LOS ANGELES – Hollywood awards shows are notorious for being slow, but not so the lawsuit that will determine the future of the Golden Globes. Lawyers for the Hollywood Foreign Press Association and Dick Clark Productions will be battling in court at trial on August 22.
Last November, the HFPA sued show producer DCP over allegations that it breached a contract by unilaterally reaching a new eight-year broadcast deal for the Globes in secret with NBC.
Originally, there was some concern that the dispute might put the 2012 show in jeopardy because if a new producer needed to be picked, it couldn't happen before a determination was made on HFPA's claims. At the time, a December trial date looked most likely, setting off alarms for an awards show that typically airs just one month later.
But U.S. District Court Judge Valerie Baker Fairbank and the parties have worked hard to make the litigation move extraordinarily quickly (no small feat in the clogged L.A. courthouse). The expected trial was put on a "rocket docket" for September, but now the trial has been moved up to late August.
Both sides are moving heaven and earth to wrap up the discovery pre-trial phase of the case. A number of depositions have taken place or will soon take place, including executives at NBC Universal.

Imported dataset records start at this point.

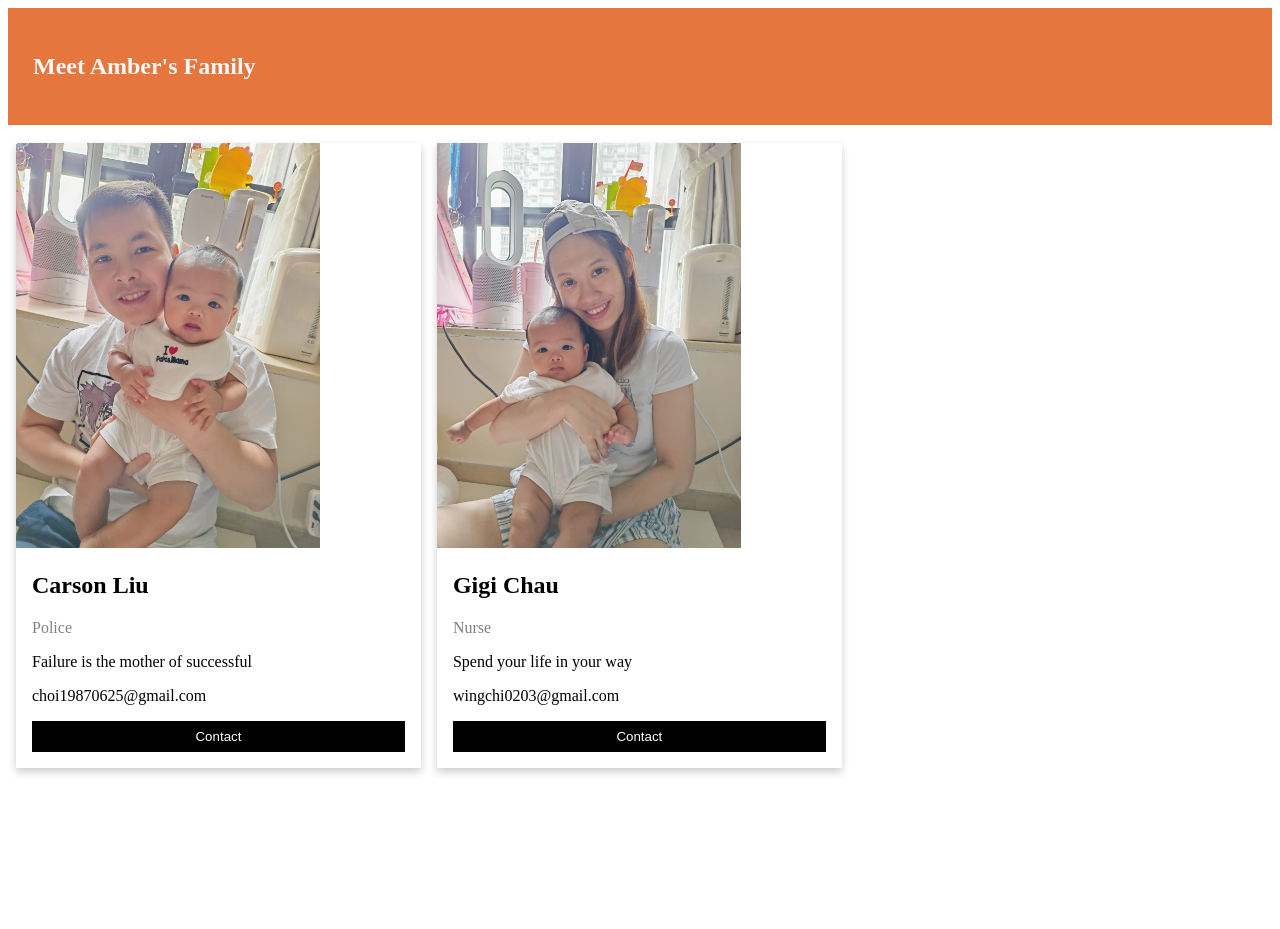
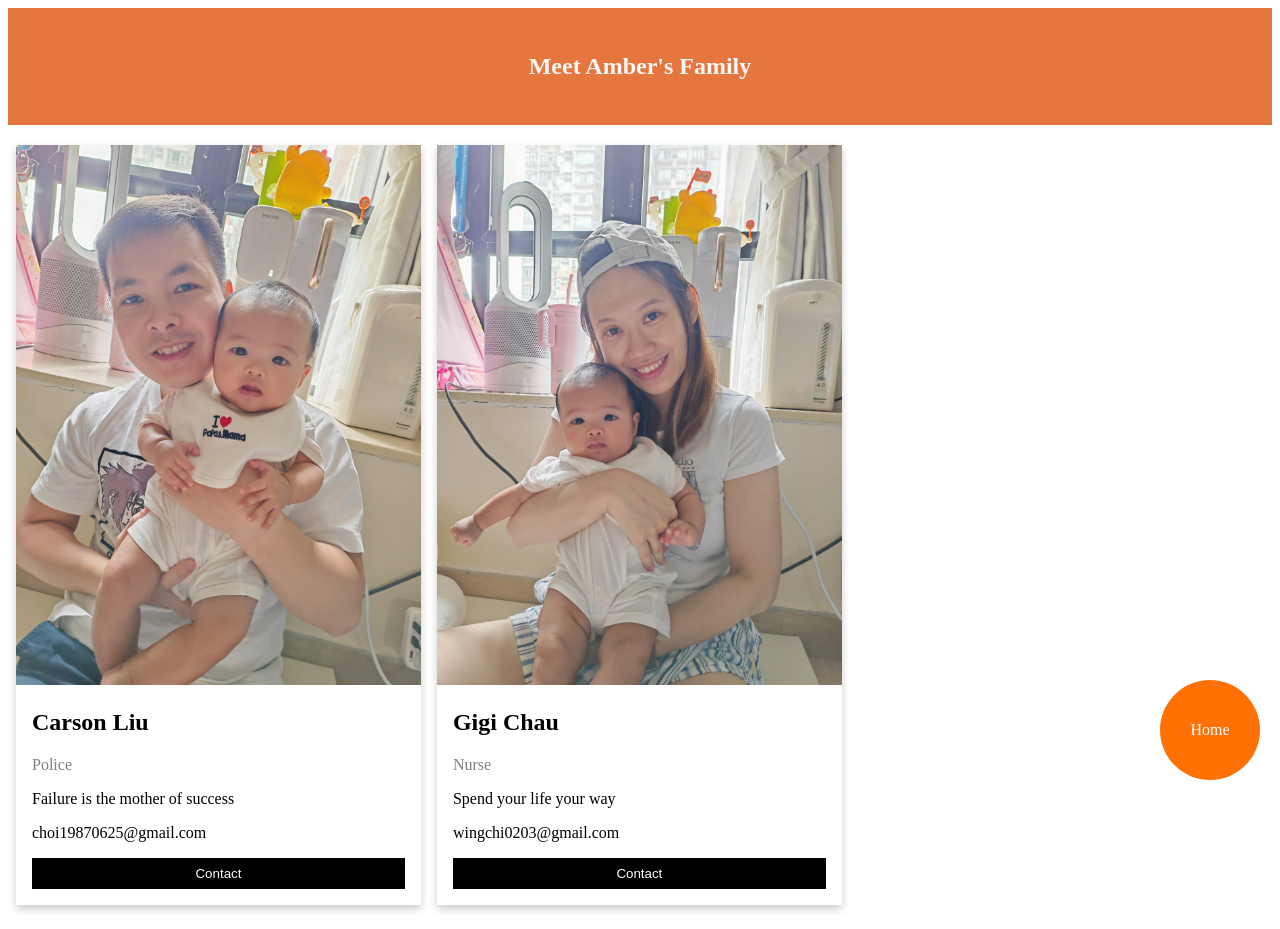
Before and after one commit to chikan213/Amber.website.final, a plain HTML site: page Family.html in a window 1280 px wide. Before the commit the page ends 800 px from the top, so only its background shows below. Drawn offline with Linux system fonts and the light colour scheme.

Commit message:
Add files via upload

```diff
--- a/Family.html
+++ b/Family.html
@@ -1,7 +1,8 @@
 <!DOCTYPE html>
-<html>
+<html lang="en">
 <head>
 <meta name="viewport" content="width=device-width, initial-scale=1">
+<title>Amber's Family</title>
 <link rel="stylesheet" href="Main.css">
 <style>
 html {
@@ -11,8 +12,6 @@ html {
 *, *:before, *:after {
   box-sizing: inherit;
 }
-
-
 
 .column {
   float: left;
@@ -30,6 +29,11 @@ html {
 
 .card {
   box-shadow: 0 4px 8px 0 rgba(0, 0, 0, 0.2);
+  transition: 0.3s;
+}
+
+.card:hover {
+  box-shadow: 0 8px 16px rgba(0, 0, 0, 0.2);
 }
 
 .container {
@@ -61,23 +65,28 @@ html {
 .button:hover {
   background-color: #555;
 }
+
+.header {
+  text-align: center;
+  margin-bottom: 20px;
+}
+
+
 </style>
 </head>
 <body>
-    <Div class="header">
+<header class="header">
     <h2>Meet Amber's Family</h2>
-    </Div>
-
-<br>
+</header>
 
 <div class="row">
   <div class="column">
     <div class="card">
-      <img src="s1.jpg" alt="Mr.Choi" style="width:75%">
+      <img src="s1.jpg" alt="Mr.Choi" style="width:100%; height:auto;">
       <div class="container">
         <h2>Carson Liu</h2>
         <p class="title">Police</p>
-        <p>Failure is the mother of successful</p>
+        <p>Failure is the mother of success</p>
         <p>choi19870625@gmail.com</p>
         <p><button class="button">Contact</button></p>
       </div>
@@ -86,21 +95,19 @@ html {
 
   <div class="column">
     <div class="card">
-      <img src="s2.jpg" alt="Ms.Gigi" style="width:75%">
+      <img src="s2.jpg" alt="Ms.Gigi" style="width:100%; height:auto;">
       <div class="container">
         <h2>Gigi Chau</h2>
         <p class="title">Nurse</p>
-        <p>Spend your life in your way</p>
+        <p>Spend your life your way</p>
         <p>wingchi0203@gmail.com</p>
         <p><button class="button">Contact</button></p>
       </div>
     </div>
   </div>
+</div>
 
-
-    </div>
-  </div>
-</div>
+<a href="index.html" class="home-button">Home</a>
 
 </body>
 </html>
--- a/Main.css
+++ b/Main.css
@@ -65,3 +65,24 @@
     animation-name: change-color;
     animation-duration: 5s;
   }
+
+  .home-button {
+    position: fixed;
+    bottom: 20px;
+    right: 20px;
+    background-color: #ff7105;
+    color: rgb(255, 255, 255);
+    border: none;
+    width: 100px; /* Adjust width for circular shape */
+    height: 100px; /* Adjust height for circular shape */
+    border-radius: 50%; /* Make it circular */
+    display: flex; /* Center text */
+    align-items: center; /* Center vertically */
+    justify-content: center; /* Center horizontally */
+    text-decoration: none;
+    font-size: 16px; /* Adjust font size */
+  }
+
+  .home-button:hover {
+    background-color: #555;
+  }
```
Also changed, not shown: Song.html (+2 -0 lines), photo.html (+3 -0 lines).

DCP is defending the lawsuit by pointing to its contract with HFPA and saying the agreement gives it "exclusive" and "irrevocable" options to hold onto the Globes. Both parties dispute whether consent over a new broadcasting deal was necessary, with the HFPA also accusing the defendant of commandeering Globes-related trademarks and other rights for its own benefit.